:: Task requirements ::
Every line below that contains the word "scripts" must be copied.

___ Task inputs ___

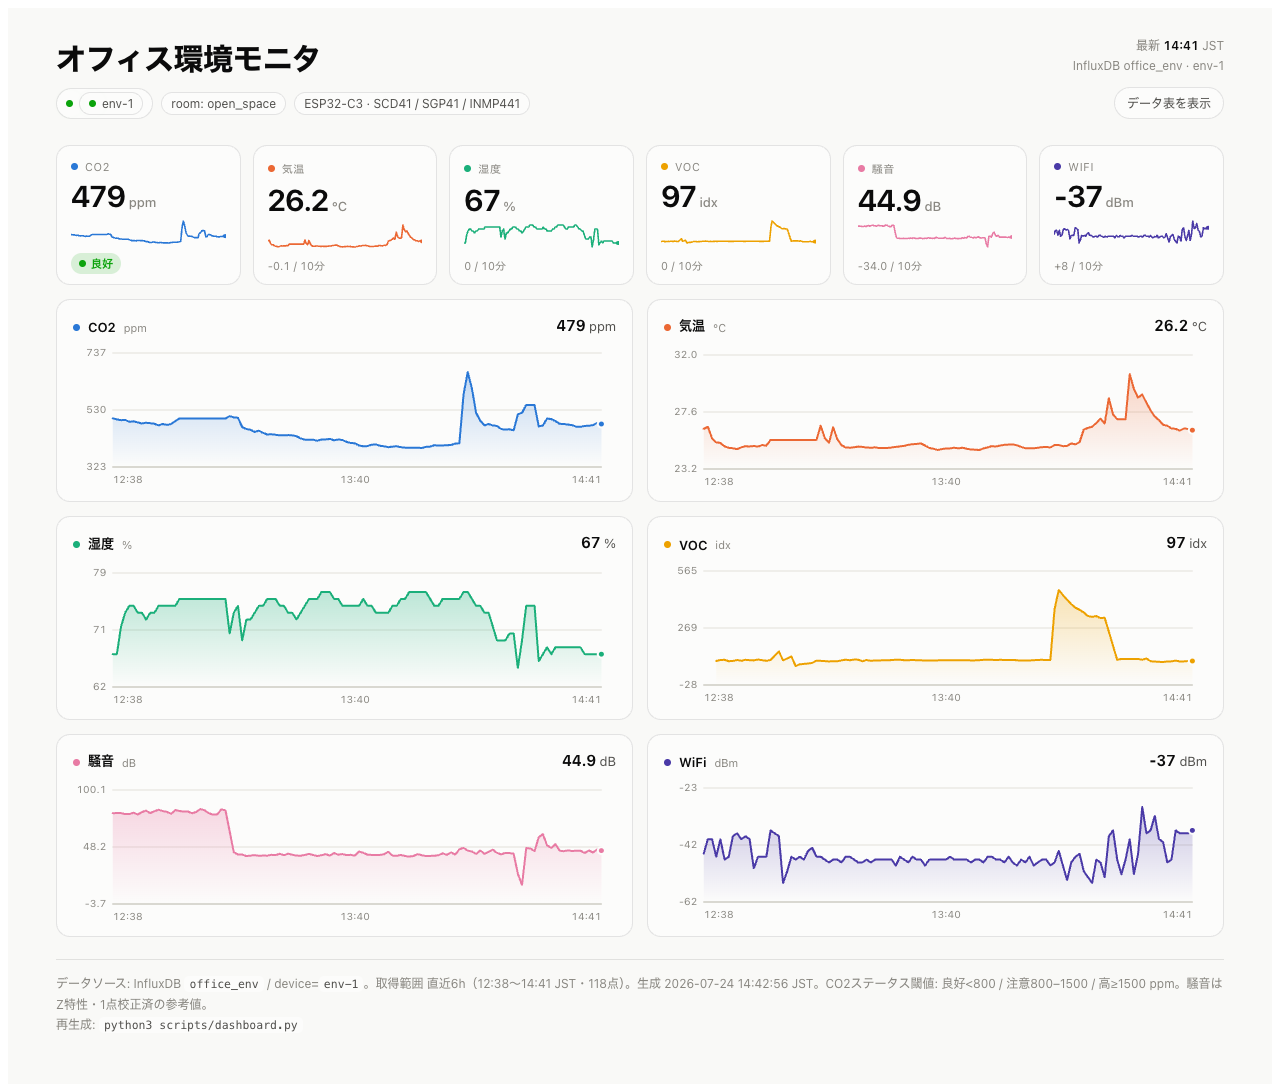
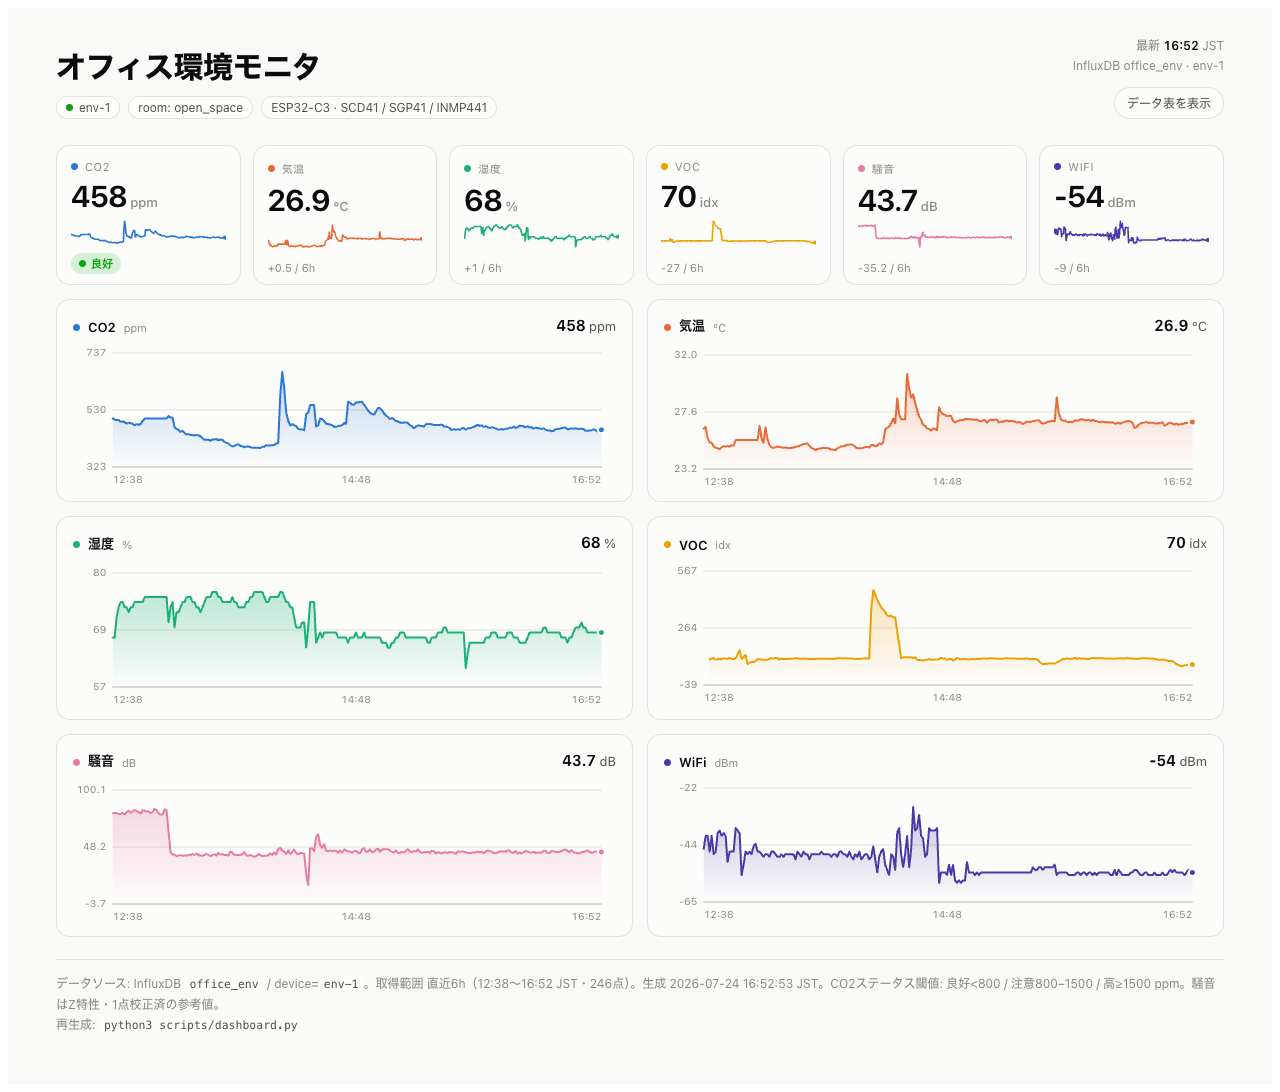
refactor: dashboard.py/テンプレ整理・lambda重複計算解消
/simplify のクリーンアップ適用（挙動不変、リスク大は見送り）:
- dashboard.py: room をメインfetchに統合し2本目クエリを削除
  （未使用引数も解消）、token二重strip→1回、URL解析をurllib.parse化、
  parse_csvをFIELDSテーブル駆動＋numクロージャ再定義を解消
- テンプレ: 死にコード(__CALIB__/校正注釈)を削除、DEVLABELのchip二重生成を解消、
  deltaラベルを--range連動、pointermove毎のgetBoundingClientRect(強制リフロー)を
  ホバー開始時キャッシュに変更
- office-env-base.yaml: 表示lambdaの millis()/300000UL 二重計算を1変数に
- docs/img/dashboard.png: 再生成

注: yamlのlambda変更はコンパイル未確認・env-1へ未フラッシュ（前回同様）。

diff --git a/scripts/dashboard_template.html b/scripts/dashboard_template.html
@@ -167,7 +167,7 @@
 
 <script>
 const DATA = __DATA__;
-const CALIB_IDX = __CALIB__;
+const RANGE = "__RANGE__";
 
 const METRICS = [
   {k:"co2",  label:"CO2",     unit:"ppm", color:"var(--co2)",   dec:0, status:co2Status},
@@ -203,7 +203,7 @@ METRICS.forEach(m=>{
   } else {
     const delta = (cur!=null && f!=null) ? cur - f : null;
     const sign = delta>0?"+":"";
-    foot = `<span style="font-size:11px;color:var(--muted);font-variant-numeric:tabular-nums">${delta==null?"":sign+delta.toFixed(m.dec)+" / 10分"}</span>`;
+    foot = `<span style="font-size:11px;color:var(--muted);font-variant-numeric:tabular-nums">${delta==null?"":sign+delta.toFixed(m.dec)+" / "+RANGE}</span>`;
   }
   el.innerHTML = `
     <div class="lab"><span class="dot" style="background:${m.color}"></span>${m.label}</div>
@@ -244,12 +244,6 @@ METRICS.forEach(m=>{
   const X = i => mL + (n?i/n:0.5)*(W-mL-mR);
   const Y = v => mT + (1-(v-y0)/(y1-y0))*(H-mT-mB);
 
-  let annot="";
-  if (m.k==="laeq" && typeof CALIB_IDX==="number"){
-    const axx=X(CALIB_IDX);
-    annot = `<line x1="${axx.toFixed(1)}" y1="${mT}" x2="${axx.toFixed(1)}" y2="${H-mB}" stroke="var(--muted)" stroke-width="1" stroke-dasharray="2 3"/>`
-      + `<text class="ax" x="${(axx+3).toFixed(1)}" y="${mT+9}" text-anchor="start" fill="var(--ink-2)">校正 81.1</text>`;
-  }
   const cur = last(vals);
   const card = document.createElement("div");
   card.className="card";
@@ -288,7 +282,7 @@ METRICS.forEach(m=>{
       </linearGradient></defs>
       ${grid}
       <line class="base" x1="${mL}" y1="${H-mB}" x2="${W-mR}" y2="${H-mB}"/>
-      ${ylab}${xlab}${annot}
+      ${ylab}${xlab}
       <path d="${area}" fill="url(#${gid})"/>
       <path d="${line}" fill="none" stroke="${m.color}" stroke-width="2" vector-effect="non-scaling-stroke" stroke-linecap="round" stroke-linejoin="round"/>
       <circle cx="${X(lp.i).toFixed(1)}" cy="${Y(lp.v).toFixed(1)}" r="3.4" fill="${m.color}" stroke="var(--surface)" stroke-width="2"/>
@@ -299,9 +293,12 @@ METRICS.forEach(m=>{
 
   const svg = card.querySelector("svg");
   const cx = card.querySelector("#cx_"+m.k), cd = card.querySelector("#cd_"+m.k);
+  // rect はホバー開始時に1回だけ取得（pointermove毎の getBoundingClientRect による強制リフローを回避）
+  let rect = null;
+  svg.addEventListener("pointerenter", ()=>{ rect = svg.getBoundingClientRect(); });
   svg.addEventListener("pointermove", ev=>{
-    const r = svg.getBoundingClientRect();
-    const px = (ev.clientX - r.left)/r.width * W;
+    if (!rect) rect = svg.getBoundingClientRect();
+    const px = (ev.clientX - rect.left)/rect.width * W;
     // nearest point
     let best=pts[0], bd=1e9;
     pts.forEach(p=>{ const d=Math.abs(X(p.i)-px); if(d<bd){bd=d;best=p;} });

diff --git a/scripts/dashboard.py b/scripts/dashboard.py
@@ -23,13 +23,17 @@ import re
 import sys
 import urllib.request
 import urllib.error
+import urllib.parse
 import webbrowser
 from datetime import datetime, timezone, timedelta
 
 ROOT = os.path.dirname(os.path.dirname(os.path.abspath(__file__)))
 JST = timezone(timedelta(hours=9))
 
-METRIC_KEYS = ["co2", "temp", "rh", "voc", "laeq", "rssi"]
+# フィールド定義（単一の出所）: (キー, 整数として丸めるか)
+FIELDS = [("co2", True), ("temp", False), ("rh", True),
+          ("voc", True), ("laeq", False), ("rssi", True)]
+METRIC_KEYS = [k for k, _ in FIELDS]
 
 
 def load_secrets(path):
@@ -50,21 +54,17 @@ def load_secrets(path):
 
 def resolve_conn(secrets):
     """クエリURLとトークンを解決（環境変数 > secrets.yaml）。"""
-    token = os.environ.get("INFLUX_TOKEN")
+    token = (os.environ.get("INFLUX_TOKEN") or secrets.get("influx_auth_header", "")).replace("Token ", "").strip()
     query_url = os.environ.get("INFLUX_QUERY_URL")
-
-    if not token:
-        auth = secrets.get("influx_auth_header", "")
-        token = auth.replace("Token ", "").strip()
-    token = token.replace("Token ", "").strip()
 
     if not query_url:
         write_url = secrets.get("influx_write_url", "")
-        # write?...&org=ID... から query?org=ID を組み立てる
-        m_host = re.match(r"(https?://[^/]+)/api/v2/write", write_url)
-        m_org = re.search(r"[?&]org=([^&]+)", write_url)
-        if m_host and m_org:
-            query_url = f"{m_host.group(1)}/api/v2/query?org={m_org.group(1)}"
+        if write_url:
+            # write URL の host と org から query URL を組み立てる
+            u = urllib.parse.urlsplit(write_url)
+            org = urllib.parse.parse_qs(u.query).get("org", [""])[0]
+            if u.netloc and org:
+                query_url = f"{u.scheme}://{u.netloc}/api/v2/query?org={org}"
 
     if not token or not query_url:
         sys.exit("認証情報が見つからない。secrets.yaml を用意するか INFLUX_TOKEN / INFLUX_QUERY_URL を設定して。")
@@ -76,8 +76,8 @@ def fetch(query_url, token, device, rng):
         f'from(bucket:"office_env") |> range(start:-{rng})\n'
         f'  |> filter(fn:(r)=> r.device=="{device}")\n'
         f'  |> filter(fn:(r)=> ' + " or ".join(f'r._field=="{k}"' for k in METRIC_KEYS) + ')\n'
-        f'  |> pivot(rowKey:["_time"], columnKey:["_field"], valueColumn:"_value")\n'
-        f'  |> keep(columns:["_time",' + ",".join(f'"{k}"' for k in METRIC_KEYS) + '])\n'
+        f'  |> pivot(rowKey:["_time","room"], columnKey:["_field"], valueColumn:"_value")\n'
+        f'  |> keep(columns:["_time","room",' + ",".join(f'"{k}"' for k in METRIC_KEYS) + '])\n'
         f'  |> sort(columns:["_time"])'
     )
     req = urllib.request.Request(
@@ -100,7 +100,8 @@ def fetch(query_url, token, device, rng):
 
 
 def parse_csv(text):
-    rows = []
+    """CSV を行データに変換し (rows, room) を返す。"""
+    rows, room = [], ""
     reader = csv.reader(io.StringIO(text))
     header = None
     for line in reader:
@@ -117,26 +118,15 @@ def parse_csv(text):
             continue
         # 例: 2026-07-24T03:38:24.777Z → 小数秒を除去しつつ UTC のまま aware 化
         iso = re.sub(r"\.\d+", "", t).replace("Z", "+00:00")
-        dt = datetime.fromisoformat(iso)
-        jst = dt.astimezone(JST)
+        jst = datetime.fromisoformat(iso).astimezone(JST)
+        room = rec.get("room", "") or room
 
-        def num(k, intish):
+        row = {"t": jst.strftime("%H:%M")}
+        for k, intish in FIELDS:
             v = rec.get(k, "").strip()
-            if v == "":
-                return None
-            f = float(v)
-            return int(round(f)) if intish else round(f, 2)
-
-        rows.append({
-            "t": jst.strftime("%H:%M"),
-            "co2": num("co2", True),
-            "temp": num("temp", False),
-            "rh": num("rh", True),
-            "voc": num("voc", True),
-            "laeq": num("laeq", False),
-            "rssi": num("rssi", True),
-        })
-    return rows
+            row[k] = (int(round(float(v))) if intish else round(float(v), 2)) if v else None
+        rows.append(row)
+    return rows, room
 
 
 def build_html(rows, device, room, rng):
@@ -155,30 +145,12 @@ def build_html(rows, device, room, rng):
     tpl = head + tpl + "\n</body></html>\n"
     html = (tpl
             .replace("__DATA__", json.dumps(rows, ensure_ascii=False))
-            .replace("__CALIB__", "null")
-            .replace("__DEVLABEL__", f'<span class="chip"><span class="dot pulse" style="background:var(--good)"></span>{device}</span>')
+            .replace("__RANGE__", rng)
+            .replace("__DEVLABEL__", device)
             .replace("__ROOMLABEL__", f"room: {room}")
             .replace("__META_LINE__", f"InfluxDB office_env · {device}")
             .replace("__FOOTER__", footer))
     return html
-
-
-def guess_room(rows_device, query_url, token, device, rng):
-    """room タグを1点だけ引く（表示用）。取れなければ空。"""
-    flux = (f'from(bucket:"office_env") |> range(start:-{rng}) '
-            f'|> filter(fn:(r)=> r.device=="{device}") |> last() '
-            f'|> keep(columns:["room"]) |> limit(n:1)')
-    req = urllib.request.Request(query_url, data=flux.encode(), headers={
-        "Authorization": f"Token {token}", "Content-Type": "application/vnd.flux",
-        "Accept": "application/csv"}, method="POST")
-    try:
-        with urllib.request.urlopen(req, timeout=15) as resp:
-            for line in csv.reader(io.StringIO(resp.read().decode())):
-                if line and line[-1] and line[-1] not in ("room", "_result"):
-                    return line[-1]
-    except Exception:
-        pass
-    return ""
 
 
 def main():
@@ -194,10 +166,9 @@ def main():
 
     print(f"取得中: device={args.device} range=-{args.range} ...")
     csv_text = fetch(query_url, token, args.device, args.range)
-    rows = parse_csv(csv_text)
+    rows, room = parse_csv(csv_text)
     if not rows:
         sys.exit(f"データなし（device={args.device}, range=-{args.range}）。デバイス名か期間を確認して。")
-    room = guess_room(rows, query_url, token, args.device, args.range)
 
     html = build_html(rows, args.device, room or "?", args.range)
     os.makedirs(os.path.dirname(args.out), exist_ok=True)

___

:: Written response ::
diff --git a/scripts/dashboard_template.html b/scripts/dashboard_template.html
diff --git a/scripts/dashboard.py b/scripts/dashboard.py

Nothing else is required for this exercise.